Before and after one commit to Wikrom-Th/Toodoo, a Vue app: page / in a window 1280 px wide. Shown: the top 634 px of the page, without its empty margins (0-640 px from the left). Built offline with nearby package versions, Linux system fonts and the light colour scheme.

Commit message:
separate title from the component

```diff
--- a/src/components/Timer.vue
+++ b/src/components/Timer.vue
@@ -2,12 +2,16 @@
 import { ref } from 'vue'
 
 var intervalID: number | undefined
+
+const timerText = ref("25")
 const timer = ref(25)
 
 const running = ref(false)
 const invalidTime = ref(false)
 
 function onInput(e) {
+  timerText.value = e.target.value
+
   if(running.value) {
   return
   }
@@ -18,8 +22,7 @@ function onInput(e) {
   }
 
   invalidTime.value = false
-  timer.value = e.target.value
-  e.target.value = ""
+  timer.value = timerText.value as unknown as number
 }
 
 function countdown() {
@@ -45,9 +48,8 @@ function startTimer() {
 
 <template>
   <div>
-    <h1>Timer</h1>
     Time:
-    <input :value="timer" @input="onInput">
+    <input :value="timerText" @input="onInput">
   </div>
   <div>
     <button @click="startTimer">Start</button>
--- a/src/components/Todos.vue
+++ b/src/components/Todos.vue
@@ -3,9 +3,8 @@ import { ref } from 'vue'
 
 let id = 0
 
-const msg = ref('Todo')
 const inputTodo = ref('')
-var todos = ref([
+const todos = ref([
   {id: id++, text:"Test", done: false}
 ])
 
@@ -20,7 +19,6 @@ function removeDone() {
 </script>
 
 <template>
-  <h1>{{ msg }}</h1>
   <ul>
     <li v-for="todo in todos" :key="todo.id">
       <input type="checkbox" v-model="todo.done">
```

Task description: The listing above should be printed again in full, unchanged.

Completed task:
Before and after one commit to Wikrom-Th/Toodoo, a Vue app: page / in a window 1280 px wide. Shown: the top 634 px of the page, without its empty margins (0-640 px from the left). Built offline with nearby package versions, Linux system fonts and the light colour scheme.

Commit message:
separate title from the component

```diff
--- a/src/components/Timer.vue
+++ b/src/components/Timer.vue
@@ -2,12 +2,16 @@
 import { ref } from 'vue'
 
 var intervalID: number | undefined
+
+const timerText = ref("25")
 const timer = ref(25)
 
 const running = ref(false)
 const invalidTime = ref(false)
 
 function onInput(e) {
+  timerText.value = e.target.value
+
   if(running.value) {
   return
   }
@@ -18,8 +22,7 @@ function onInput(e) {
   }
 
   invalidTime.value = false
-  timer.value = e.target.value
-  e.target.value = ""
+  timer.value = timerText.value as unknown as number
 }
 
 function countdown() {
@@ -45,9 +48,8 @@ function startTimer() {
 
 <template>
   <div>
-    <h1>Timer</h1>
     Time:
-    <input :value="timer" @input="onInput">
+    <input :value="timerText" @input="onInput">
   </div>
   <div>
     <button @click="startTimer">Start</button>
--- a/src/components/Todos.vue
+++ b/src/components/Todos.vue
@@ -3,9 +3,8 @@ import { ref } from 'vue'
 
 let id = 0
 
-const msg = ref('Todo')
 const inputTodo = ref('')
-var todos = ref([
+const todos = ref([
   {id: id++, text:"Test", done: false}
 ])
 
@@ -20,7 +19,6 @@ function removeDone() {
 </script>
 
 <template>
-  <h1>{{ msg }}</h1>
   <ul>
     <li v-for="todo in todos" :key="todo.id">
       <input type="checkbox" v-model="todo.done">
```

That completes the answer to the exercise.